Psychological Sciences Faculty
Assistant Professor, Industrial/Organizational
Department of Psychological Sciences
703 Third Street
West Lafayette, IN 47907-2081 USA
Psychological Sciences, Room 2120
Degree: Ph.D. from University of Illinois at Urbana-Champaign, 2011
How can we improve the well-being of societies, organizations, and individuals? This question is of increasing concern to academics from many fields and policy makers. As an applied psychologist, I seek to delineate the social, economic, and political determinants of well-being at both the micro- and macro-level with an eye toward public policy. Much of my research is currently based on psychological theories that I am seeking to integrate with other fields such as business, economics, and sociology. My research on well-being has appeared in journals such as Journal of Personality and Social Psychology, Psychological Science, Journal of Happiness Studies, Social Indicators Research, and Journal of Vocational Behavior.
Another question that drives my research is: How can we quantify constructs of interest in individuals, organizations, and societies? This entails research on newer measurement models that are integrated with latent class and multilevel techniques. With latent class modeling, we can identify groups of individuals that have unique signature patterns (e.g., signature strengths); with multilevel models, key characteristics of collective units (e.g., organizations and societies) can be measured more effectively. At a more basic level, I seek to advance current measurement models that impact construct validation techniques. My research on methodology and various methodological contributions have appeared in journals such as Journal of Applied Psychology, Organizational Research Methods, Applied Psychological Measurement, and Educational and Psychological Measurement.
My research has been featured in various media outlets such as Wall Street Journal, APA Monitor on Psychology, Scientific American Mind, Psychology Today, MSNBC. A sample of my funded grants and representative publications is shown below.
Measuring virtues: Overcoming self-report limitations for cost-effective scalable assessment. John Templeton Foundation. (Aug 2014 – Aug 2016). Status: Funded. (amount $250,000.00). PI: L. Tay; Co-I: S. Stark.
Tay, L., Williams, B. A., Drasgow, F., & Rounds, J. (2009). Fitting ideal-point models to vocational interest data: Are dominance models ideal? Journal of Applied Psychology, 94, 1287-1304.
Tay, L. & Diener, E. (2011). Needs and subjective well-being around the world. Journal of Personality and Social Psychology, 101, 354-365.
Diener, E., Tay, L., & Myers, D. (2011). The religion paradox: If religion makes people happy, why are so many dropping out? Journal of Personality and Social Psychology, 101, 1278-1290.
Tay, L., Newman, D. A., & Vermunt, J. K. (2011). Using mixed-measurement item response theory with covariates (MM-IRT-C) to ascertain observed and unobserved measurement equivalence.
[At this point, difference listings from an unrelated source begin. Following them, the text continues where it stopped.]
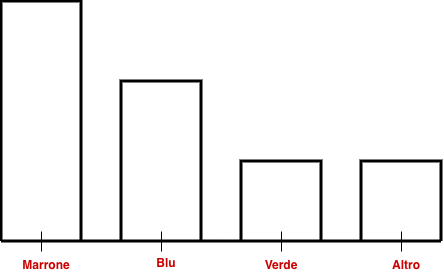
This is 02-MaterieArretrate/ProbabilitàEStatistica/images/diagramma-barre.png from Drachooo/uniNotes, a draw.io export, as it was before one commit. Source tidied: cells renumbered, new cells last; positions are measured from the earlier drawing's top-left corner, leaving out a move shared by most shapes. Source of this version:
```xml
<mxGraphModel>
  <root>
    <mxCell id="0" />
    <mxCell id="1" parent="0" />
    <mxCell id="2" style="endArrow=none;html=1;rounded=0;strokeWidth=3;" parent="1" edge="1">
      <mxGeometry relative="1" as="geometry">
        <mxPoint y="240" as="sourcePoint" />
        <mxPoint x="440" y="240" as="targetPoint" />
      </mxGeometry>
    </mxCell>
    <mxCell id="3" style="endArrow=none;html=1;rounded=0;" parent="1" edge="1">
      <mxGeometry relative="1" as="geometry">
        <mxPoint x="40" y="250" as="sourcePoint" />
        <mxPoint x="40" y="230" as="targetPoint" />
      </mxGeometry>
    </mxCell>
    <mxCell id="4" style="endArrow=none;html=1;rounded=0;strokeWidth=3;" parent="1" edge="1">
      <mxGeometry relative="1" as="geometry">
        <mxPoint y="240" as="sourcePoint" />
        <mxPoint x="80" y="240" as="targetPoint" />
        <Array as="points">
          <mxPoint />
          <mxPoint x="80" />
        </Array>
      </mxGeometry>
    </mxCell>
    <mxCell id="5" style="endArrow=none;html=1;rounded=0;strokeWidth=3;" parent="1" edge="1">
      <mxGeometry relative="1" as="geometry">
        <mxPoint x="120" y="240" as="sourcePoint" />
        <mxPoint x="200" y="240" as="targetPoint" />
        <Array as="points">
          <mxPoint x="120" y="80" />
          <mxPoint x="200" y="80" />
        </Array>
      </mxGeometry>
    </mxCell>
    <mxCell id="6" style="endArrow=none;html=1;rounded=0;" parent="1" edge="1">
      <mxGeometry relative="1" as="geometry">
        <mxPoint x="160" y="250" as="sourcePoint" />
        <mxPoint x="160" y="230" as="targetPoint" />
      </mxGeometry>
    </mxCell>
    <mxCell id="7" style="endArrow=none;html=1;rounded=0;strokeWidth=3;" parent="1" edge="1">
      <mxGeometry relative="1" as="geometry">
        <mxPoint x="240" y="240" as="sourcePoint" />
        <mxPoint x="320" y="240" as="targetPoint" />
        <Array as="points">
          <mxPoint x="240" y="160" />
          <mxPoint x="320" y="160" />
        </Array>
      </mxGeometry>
    </mxCell>
    <mxCell id="8" style="endArrow=none;html=1;rounded=0;" parent="1" edge="1">
      <mxGeometry relative="1" as="geometry">
        <mxPoint x="280" y="250" as="sourcePoint" />
        <mxPoint x="280" y="230" as="targetPoint" />
      </mxGeometry>
    </mxCell>
    <mxCell id="9" style="endArrow=none;html=1;rounded=0;strokeWidth=3;" parent="1" edge="1">
      <mxGeometry relative="1" as="geometry">
        <mxPoint x="360" y="240" as="sourcePoint" />
        <mxPoint x="440" y="240" as="targetPoint" />
        <Array as="points">
          <mxPoint x="360" y="160" />
          <mxPoint x="440" y="160" />
        </Array>
      </mxGeometry>
    </mxCell>
    <mxCell id="10" style="endArrow=none;html=1;rounded=0;" parent="1" edge="1">
      <mxGeometry relative="1" as="geometry">
        <mxPoint x="400" y="250" as="sourcePoint" />
        <mxPoint x="400" y="230" as="targetPoint" />
      </mxGeometry>
    </mxCell>
    <mxCell id="11" value="Marrone" style="text;html=1;whiteSpace=wrap;strokeColor=none;fillColor=none;align=center;verticalAlign=middle;rounded=0;fontStyle=1;fontColor=#CC0000;" parent="1" vertex="1">
      <mxGeometry x="20" y="254" width="50" height="20" as="geometry" />
    </mxCell>
    <mxCell id="12" value="Blu" style="text;html=1;whiteSpace=wrap;strokeColor=none;fillColor=none;align=center;verticalAlign=middle;rounded=0;fontStyle=1;fontColor=#CC0000;" parent="1" vertex="1">
      <mxGeometry x="150" y="254" width="30" height="16" as="geometry" />
    </mxCell>
    <mxCell id="13" value="Verde" style="text;html=1;whiteSpace=wrap;strokeColor=none;fillColor=none;align=center;verticalAlign=middle;rounded=0;fontStyle=1;fontColor=#CC0000;" parent="1" vertex="1">
      <mxGeometry x="260" y="254" width="40" height="20" as="geometry" />
    </mxCell>
    <mxCell id="14" value="Altro" style="text;html=1;whiteSpace=wrap;strokeColor=none;fillColor=none;align=center;verticalAlign=middle;rounded=0;fontStyle=1;fontColor=#CC0000;" parent="1" vertex="1">
      <mxGeometry x="390" y="254" width="30" height="20" as="geometry" />
    </mxCell>
  </root>
</mxGraphModel>
```
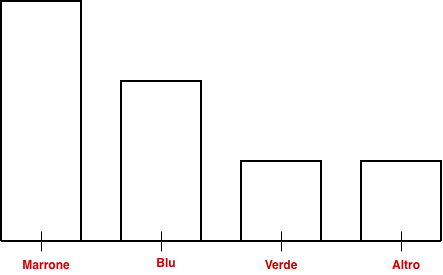
The same diagram one commit later.

Diff of the diagram source:
```diff
@@ -2,7 +2,7 @@
   <root>
     <mxCell id="0" />
     <mxCell id="1" parent="0" />
-    <mxCell id="2" style="endArrow=none;html=1;rounded=0;strokeWidth=3;" parent="1" edge="1">
+    <mxCell id="2" style="endArrow=none;html=1;rounded=0;strokeWidth=2;" parent="1" edge="1">
       <mxGeometry relative="1" as="geometry">
         <mxPoint y="240" as="sourcePoint" />
         <mxPoint x="440" y="240" as="targetPoint" />
@@ -14,7 +14,7 @@
         <mxPoint x="40" y="230" as="targetPoint" />
       </mxGeometry>
     </mxCell>
-    <mxCell id="4" style="endArrow=none;html=1;rounded=0;strokeWidth=3;" parent="1" edge="1">
+    <mxCell id="4" style="endArrow=none;html=1;rounded=0;strokeWidth=2;" parent="1" edge="1">
       <mxGeometry relative="1" as="geometry">
         <mxPoint y="240" as="sourcePoint" />
         <mxPoint x="80" y="240" as="targetPoint" />
@@ -24,7 +24,7 @@
         </Array>
       </mxGeometry>
     </mxCell>
-    <mxCell id="5" style="endArrow=none;html=1;rounded=0;strokeWidth=3;" parent="1" edge="1">
+    <mxCell id="5" style="endArrow=none;html=1;rounded=0;strokeWidth=2;" parent="1" edge="1">
       <mxGeometry relative="1" as="geometry">
         <mxPoint x="120" y="240" as="sourcePoint" />
         <mxPoint x="200" y="240" as="targetPoint" />
@@ -40,7 +40,7 @@
         <mxPoint x="160" y="230" as="targetPoint" />
       </mxGeometry>
     </mxCell>
-    <mxCell id="7" style="endArrow=none;html=1;rounded=0;strokeWidth=3;" parent="1" edge="1">
+    <mxCell id="7" style="endArrow=none;html=1;rounded=0;strokeWidth=2;" parent="1" edge="1">
       <mxGeometry relative="1" as="geometry">
         <mxPoint x="240" y="240" as="sourcePoint" />
         <mxPoint x="320" y="240" as="targetPoint" />
@@ -56,7 +56,7 @@
         <mxPoint x="280" y="230" as="targetPoint" />
       </mxGeometry>
     </mxCell>
-    <mxCell id="9" style="endArrow=none;html=1;rounded=0;strokeWidth=3;" parent="1" edge="1">
+    <mxCell id="9" style="endArrow=none;html=1;rounded=0;strokeWidth=2;" parent="1" edge="1">
       <mxGeometry relative="1" as="geometry">
         <mxPoint x="360" y="240" as="sourcePoint" />
         <mxPoint x="440" y="240" as="targetPoint" />
```
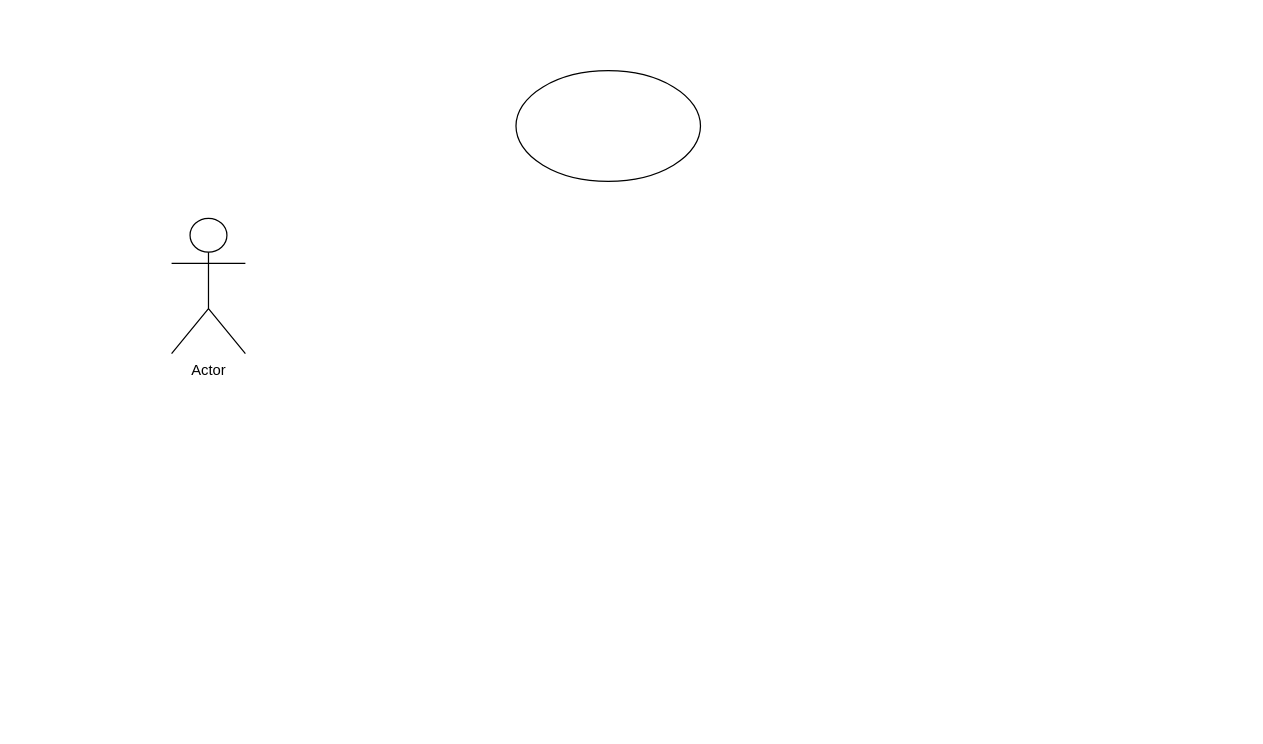
The draw.io diagram Requirement_UseCase_Diagram.drawio in XingxingLiao/TEST, before the edit. Source tidied: cells renumbered, new cells numbered last; positions are measured from the earlier drawing's top-left corner, leaving out a move shared by most shapes. Both pictures are drawn from the tidied source at 123%, with x=0, y=0 at pixel (171, 70).
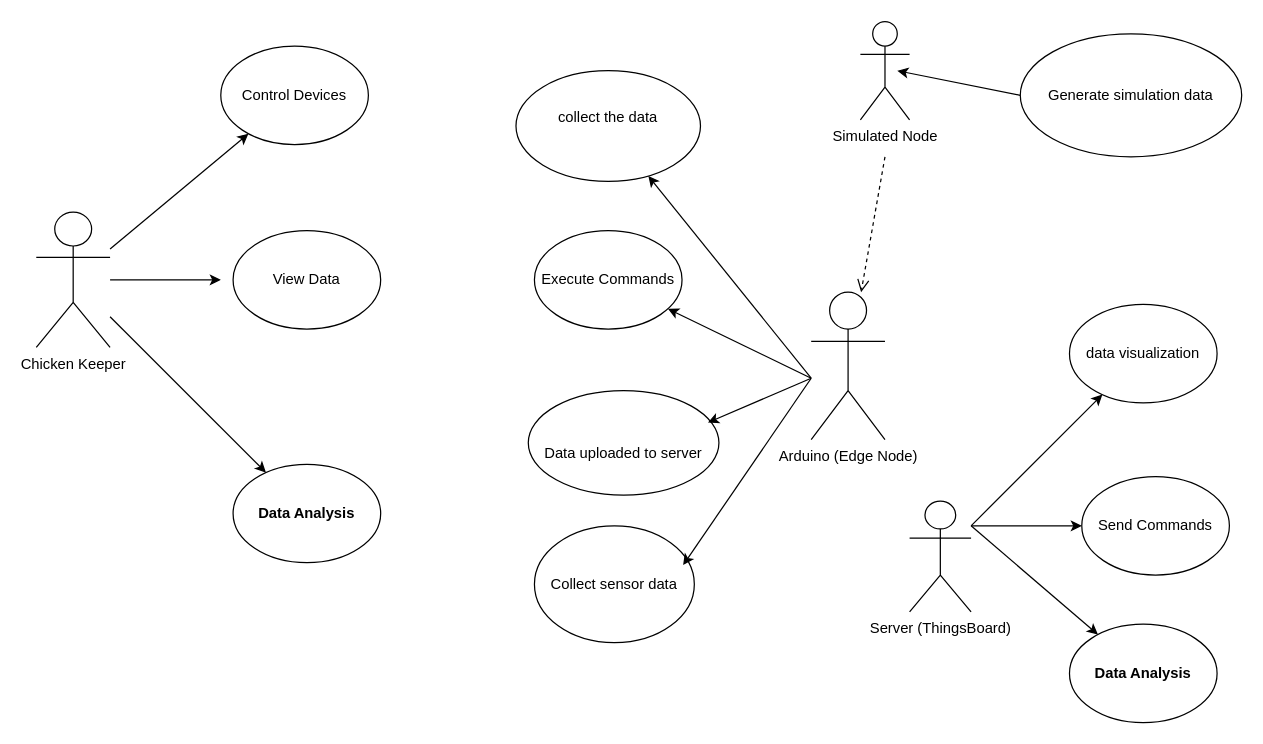
Above is the later version.

What changed in the source:
```diff
@@
-    <mxCell id="2" value="Actor" style="shape=umlActor;verticalLabelPosition=bottom;verticalAlign=top;html=1;outlineConnect=0;" parent="1" vertex="1">
-      <mxGeometry y="120" width="60" height="110" as="geometry" />
+    <mxCell id="2" value="Chicken Keeper" style="shape=umlActor;verticalLabelPosition=bottom;verticalAlign=top;html=1;outlineConnect=0;" parent="1" vertex="1">
+      <mxGeometry x="-110" y="115" width="60" height="110" as="geometry" />
     </mxCell>
-    <mxCell id="3" style="ellipse;whiteSpace=wrap;html=1;" parent="1" vertex="1">
+    <mxCell id="3" value="collect the data&lt;div&gt;&lt;br&gt;&lt;/div&gt;" style="ellipse;whiteSpace=wrap;html=1;" parent="1" vertex="1">
       <mxGeometry x="280" width="150" height="90" as="geometry" />
     </mxCell>
+    <mxCell id="4" value="Arduino (Edge Node)" style="shape=umlActor;verticalLabelPosition=bottom;verticalAlign=top;html=1;outlineConnect=0;" parent="1" vertex="1">
+      <mxGeometry x="520" y="180" width="60" height="120" as="geometry" />
+    </mxCell>
+    <mxCell id="5" value="&lt;div style=&quot;text-wrap-mode: nowrap;&quot;&gt;&lt;br&gt;&lt;/div&gt;&lt;div style=&quot;text-wrap-mode: nowrap;&quot;&gt;Data uploaded to server&lt;/div&gt;" style="ellipse;whiteSpace=wrap;html=1;" parent="1" vertex="1">
+      <mxGeometry x="290" y="260" width="155" height="85" as="geometry" />
+    </mxCell>
+    <mxCell id="6" value="&lt;span style=&quot;text-wrap-mode: nowrap;&quot;&gt;data visualization&lt;/span&gt;" style="ellipse;whiteSpace=wrap;html=1;" parent="1" vertex="1">
+      <mxGeometry x="730" y="190" width="120" height="80" as="geometry" />
+    </mxCell>
+    <mxCell id="7" value="&lt;strong&gt;Data Analysis&lt;/strong&gt;" style="ellipse;whiteSpace=wrap;html=1;" parent="1" vertex="1">
+      <mxGeometry x="730" y="450" width="120" height="80" as="geometry" />
+    </mxCell>
+    <mxCell id="8" value="&lt;span style=&quot;text-wrap-mode: nowrap;&quot;&gt;Generate simulation data&lt;/span&gt;" style="ellipse;whiteSpace=wrap;html=1;" parent="1" vertex="1">
+      <mxGeometry x="690" y="-30" width="180" height="100" as="geometry" />
+    </mxCell>
+    <mxCell id="9" value="View Data" style="ellipse;whiteSpace=wrap;html=1;" parent="1" vertex="1">
+      <mxGeometry x="50" y="130" width="120" height="80" as="geometry" />
+    </mxCell>
+    <mxCell id="10" value="Control Devices" style="ellipse;whiteSpace=wrap;html=1;" parent="1" vertex="1">
+      <mxGeometry x="40" y="-20" width="120" height="80" as="geometry" />
+    </mxCell>
+    <mxCell id="11" value="&lt;strong&gt;Data Analysis&lt;/strong&gt;" style="ellipse;whiteSpace=wrap;html=1;" parent="1" vertex="1">
+      <mxGeometry x="50" y="320" width="120" height="80" as="geometry" />
+    </mxCell>
+    <mxCell id="12" style="endArrow=classic;html=1;rounded=0;" parent="1" edge="1" source="2" target="11">
+      <mxGeometry relative="1" as="geometry" />
+    </mxCell>
+    <mxCell id="13" style="endArrow=classic;html=1;rounded=0;" parent="1" edge="1" source="2">
+      <mxGeometry relative="1" as="geometry">
+        <mxPoint x="40" y="170" as="targetPoint" />
+      </mxGeometry>
+    </mxCell>
+    <mxCell id="14" style="endArrow=classic;html=1;rounded=0;" parent="1" edge="1" source="2" target="10">
+      <mxGeometry relative="1" as="geometry" />
+    </mxCell>
+    <mxCell id="15" value="Execute Commands" style="ellipse;whiteSpace=wrap;html=1;" parent="1" vertex="1">
+      <mxGeometry x="295" y="130" width="120" height="80" as="geometry" />
+    </mxCell>
+    <mxCell id="16" value="&lt;span style=&quot;text-wrap-mode: nowrap;&quot;&gt;Collect sensor data&lt;/span&gt;" style="ellipse;whiteSpace=wrap;html=1;" parent="1" vertex="1">
+      <mxGeometry x="295" y="370" width="130" height="95" as="geometry" />
+    </mxCell>
+    <mxCell id="17" style="endArrow=classic;html=1;rounded=0;" parent="1" edge="1" target="3">
+      <mxGeometry relative="1" as="geometry">
+        <mxPoint x="520" y="250" as="sourcePoint" />
+      </mxGeometry>
+    </mxCell>
+    <mxCell id="18" style="endArrow=classic;html=1;rounded=0;" parent="1" edge="1" target="15">
+      <mxGeometry relative="1" as="geometry">
+        <mxPoint x="520" y="250" as="sourcePoint" />
+      </mxGeometry>
+    </mxCell>
+    <mxCell id="19" style="endArrow=classic;html=1;rounded=0;entryX=0.942;entryY=0.307;entryDx=0;entryDy=0;entryPerimeter=0;" parent="1" edge="1" target="5">
+      <mxGeometry relative="1" as="geometry">
+        <mxPoint x="520" y="250" as="sourcePoint" />
+      </mxGeometry>
+    </mxCell>
+    <mxCell id="20" style="endArrow=classic;html=1;rounded=0;entryX=0.93;entryY=0.336;entryDx=0;entryDy=0;entryPerimeter=0;" parent="1" edge="1" target="16">
+      <mxGeometry relative="1" as="geometry">
+        <mxPoint x="520" y="250" as="sourcePoint" />
+      </mxGeometry>
+    </mxCell>
+    <mxCell id="21" value="Simulated Node" style="shape=umlActor;verticalLabelPosition=bottom;verticalAlign=top;html=1;" parent="1" vertex="1">
+      <mxGeometry x="560" y="-40" width="40" height="80" as="geometry" />
+    </mxCell>
+    <mxCell id="22" style="endArrow=classic;html=1;rounded=0;exitX=0;exitY=0.5;exitDx=0;exitDy=0;" parent="1" edge="1" source="8">
+      <mxGeometry relative="1" as="geometry">
+        <mxPoint x="590" as="targetPoint" />
+      </mxGeometry>
+    </mxCell>
+    <mxCell id="23" value="Server (ThingsBoard)" style="shape=umlActor;verticalLabelPosition=bottom;verticalAlign=top;html=1;outlineConnect=0;" parent="1" vertex="1">
+      <mxGeometry x="600" y="350" width="50" height="90" as="geometry" />
+    </mxCell>
+    <mxCell id="24" value="Send Commands" style="ellipse;whiteSpace=wrap;html=1;" parent="1" vertex="1">
+      <mxGeometry x="740" y="330" width="120" height="80" as="geometry" />
+    </mxCell>
+    <mxCell id="25" style="endArrow=classic;html=1;rounded=0;entryX=0;entryY=0.5;entryDx=0;entryDy=0;" parent="1" edge="1" target="24">
+      <mxGeometry relative="1" as="geometry">
+        <mxPoint x="650" y="370" as="sourcePoint" />
+      </mxGeometry>
+    </mxCell>
+    <mxCell id="26" style="endArrow=classic;html=1;rounded=0;" parent="1" edge="1" source="23" target="6">
+      <mxGeometry relative="1" as="geometry" />
+    </mxCell>
+    <mxCell id="27" style="endArrow=classic;html=1;rounded=0;" parent="1" edge="1" target="7">
+      <mxGeometry relative="1" as="geometry">
+        <mxPoint x="650" y="370" as="sourcePoint" />
+      </mxGeometry>
+    </mxCell>
+    <mxCell id="28" style="html=1;verticalAlign=bottom;endArrow=open;dashed=1;endSize=8;curved=0;rounded=0;" parent="1" edge="1" target="4">
+      <mxGeometry relative="1" as="geometry">
+        <mxPoint x="580" y="70" as="sourcePoint" />
+      </mxGeometry>
+    </mxCell>
```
Organizational Research Methods, 14, 147-146.
Tay, L., Diener, E., Drasgow, F., & Vermunt, J. K. (2011). Multilevel mixed-measurement IRT analysis: An explication and application to self-reported emotions across the world. Organizational Research Methods, 14, 177-207.
Morrison, M., Tay, L., & Diener, E. (2011). Subjective well-being and national satisfaction. Psychological Science, 22, 166-171.
Tay, L., Su, R., & Rounds, J. (2011). People-Things and Data-Ideas: Bipolar dimensions? Journal of Counseling Psychology, 58, 424-440.
Tay, L., & Drasgow, F. (2012). Theoretical and statistical issues in the assessment of construct dimensionality: Accounting for the item response process. Organizational Research Methods, 15, 363-384.
Diener, E., Tay, L., & Oishi, S. (2013). Rising income and subjective well-being of nations. Journal of Personality and Social Psychology, 104, 267-276.
Tay, L., Woo, S.E., & Vermunt, J. K. (in press). A conceptual framework of cross-level Isomorphism: Psychometric validation of multilevel constructs. Organizational Research Methods.
Herian, M., Tay, L., Hamm, J. Diener, E. (in press). Trust, ideology, and health in the United States. Social Science and Medicine.
Tay, L., Morrison, M., & Diener, E. (accepted). Living among the affluent: Boon or bane? Psychological Science.
Tay, L., Herian, M., Diener. E. (accepted). Detrimental effects of corruption on subjective well-being: Whether, how, and when. Social Psychological Personality Science.
Please see Google Scholar for complete list.
Organizational Research Methods (July 2013 – July 2016)
Journal of Management (July 2014 – June 2017)
My research team consists of my graduate students Lauren Kuykendall, Vincent Ng, and Cassie Batz (incoming - Fall 2014), collaborators at Purdue, and other universities. Lauren, Vincent, Cassie and I currently are undertaking multiple writing and research projects on well-being. Feel free to contact me if you are interested in collaborating on research projects.